A physician looking after their own wellbeing properly can seem like an impossible task sometimes for highly stressed and overworked medical professionals. The Florida Medical Association (FMA) and medical societies across the country are bringing attention to the issue through National Physician Suicide Awareness Day.
“Physician well-being is at the heart of the Florida Medical Association’s mission to help physicians practice medicine,” said FMA President Joshua D. Lenchus. “Yet, far too many physicians endure mental health distress in isolation because of lingering stigmas and structural obstacles that prevent them from seeking help — often with devastating consequences.

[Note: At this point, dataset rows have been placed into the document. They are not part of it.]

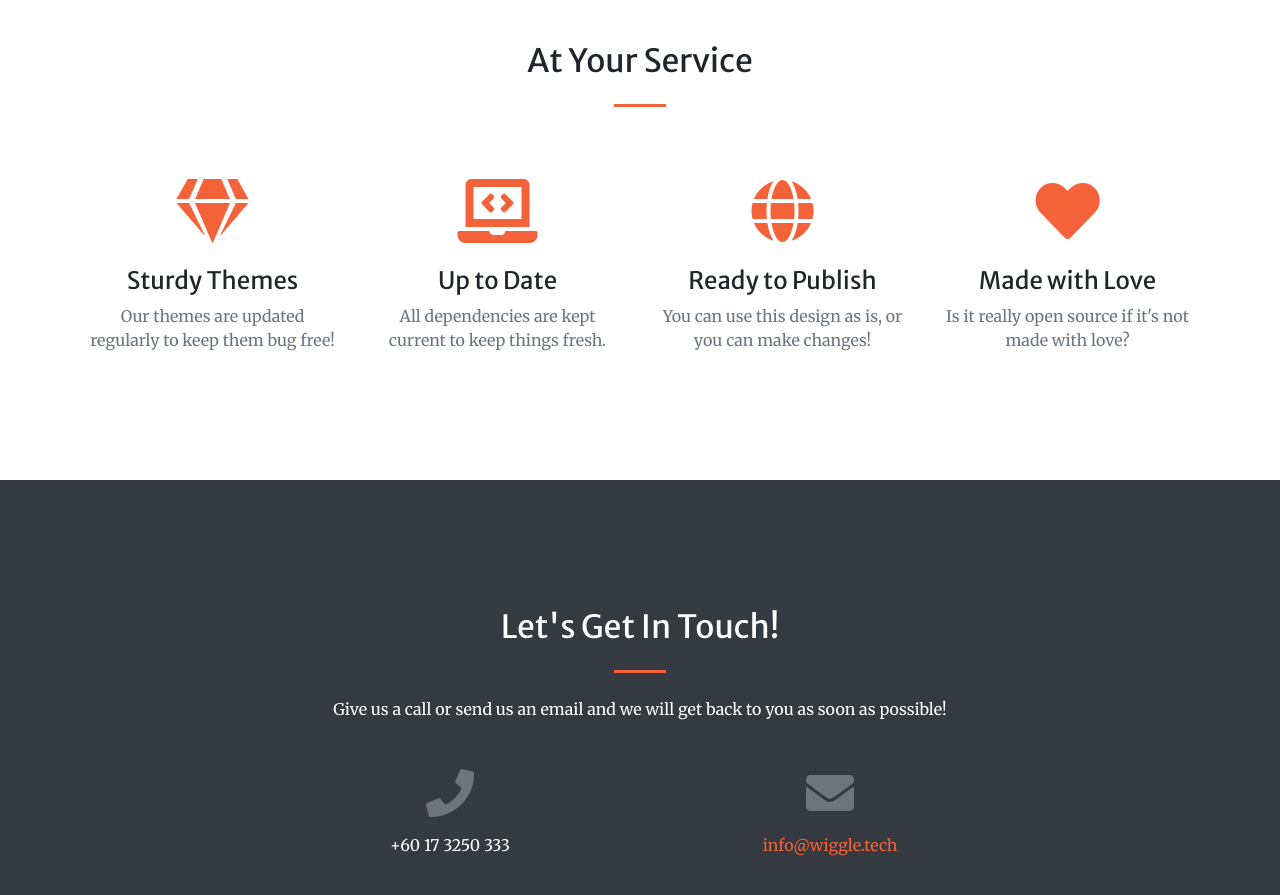
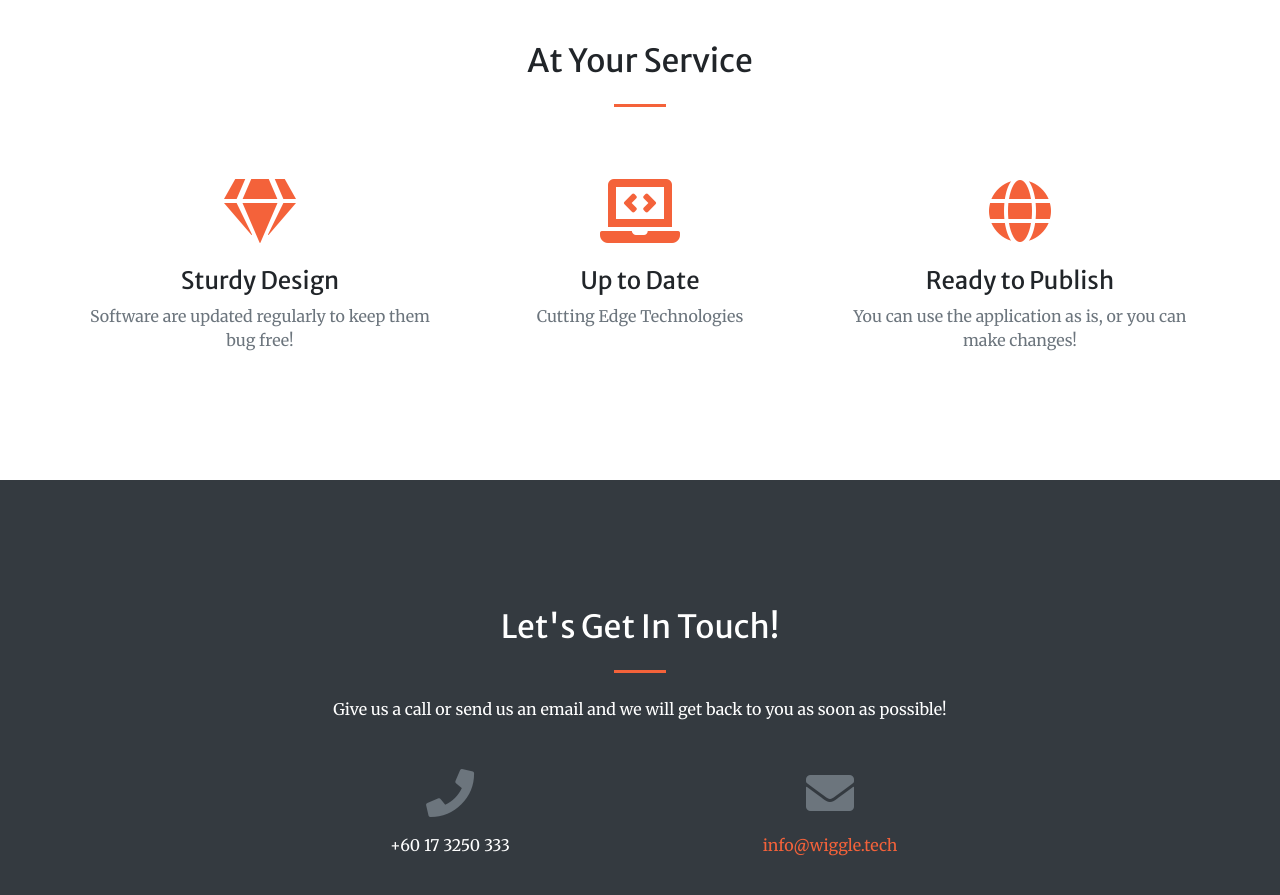
Before and after one commit to pakcusoft/pakcusoft.github.io, a website with bundled scripts: page index.html in a window 1280 px wide. Shown: the part 1340-2235 px from the top of the page. Built offline with nearby package versions, Linux system fonts and the light colour scheme.

Commit message:
Update index.html

```diff
--- a/index.html
+++ b/index.html
@@ -86,32 +86,25 @@
       <h2 class="text-center mt-0">At Your Service</h2>
       <hr class="divider my-4">
       <div class="row">
-        <div class="col-lg-3 col-md-6 text-center">
+        <div class="col-lg-4 col-md-6 text-center">
           <div class="mt-5">
             <i class="fas fa-4x fa-gem text-primary mb-4"></i>
-            <h3 class="h4 mb-2">Sturdy Themes</h3>
-            <p class="text-muted mb-0">Our themes are updated regularly to keep them bug free!</p>
+            <h3 class="h4 mb-2">Sturdy Design</h3>
+            <p class="text-muted mb-0">Software are updated regularly to keep them bug free!</p>
           </div>
         </div>
-        <div class="col-lg-3 col-md-6 text-center">
+        <div class="col-lg-4 col-md-6 text-center">
           <div class="mt-5">
             <i class="fas fa-4x fa-laptop-code text-primary mb-4"></i>
             <h3 class="h4 mb-2">Up to Date</h3>
-            <p class="text-muted mb-0">All dependencies are kept current to keep things fresh.</p>
+            <p class="text-muted mb-0">Cutting Edge Technologies</p>
           </div>
         </div>
-        <div class="col-lg-3 col-md-6 text-center">
+        <div class="col-lg-4 col-md-6 text-center">
           <div class="mt-5">
             <i class="fas fa-4x fa-globe text-primary mb-4"></i>
             <h3 class="h4 mb-2">Ready to Publish</h3>
-            <p class="text-muted mb-0">You can use this design as is, or you can make changes!</p>
-          </div>
-        </div>
-        <div class="col-lg-3 col-md-6 text-center">
-          <div class="mt-5">
-            <i class="fas fa-4x fa-heart text-primary mb-4"></i>
-            <h3 class="h4 mb-2">Made with Love</h3>
-            <p class="text-muted mb-0">Is it really open source if it's not made with love?</p>
+            <p class="text-muted mb-0">You can use the application as is, or you can make changes!</p>
           </div>
         </div>
       </div>
```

“Physicians have one of the highest rates of death by suicide among any profession, and one death is too many. As a National Physician Suicide Awareness Day supporting organization, the FMA is committed to normalizing discussions about mental health in medicine and providing physicians with actionable resources to help them cope during moments of crisis.”
As the FMA acknowledges, concerns about physicians’ mental health aren’t a new thing, but recent data shows the severity of the problem. More than half — 55% — of physicians who responded to a Physicians Foundation survey in 2021 said they knew of a colleague who thought of, attempted or died of suicide.
“Physicians are at a higher risk of suicide and suicidal ideation than the general population,” according to the American Medical Association (AMA). “Suicidal ideation has been associated with high workload volume and medical errors.
“Although previous research linked physician burnout to depression and suicide, a recent investigation suggests that burnout and depression are separate experiences, with distinct consequences for physicians and their patients. Physicians who experience suicidal ideation have been shown to be less likely to seek the help they need.”
As a place to start, the organizations involved with NPSA Day, collected a few specific resources at npsaday.org/share-suicide-prevention-resources.
“More than one in three physicians do not believe that suicide prevention resources for physicians exist and are easy to access,” according to the FMA. “However, physicians have identified who and what supports their mental health — confidential therapy, counseling, or support phone lines.”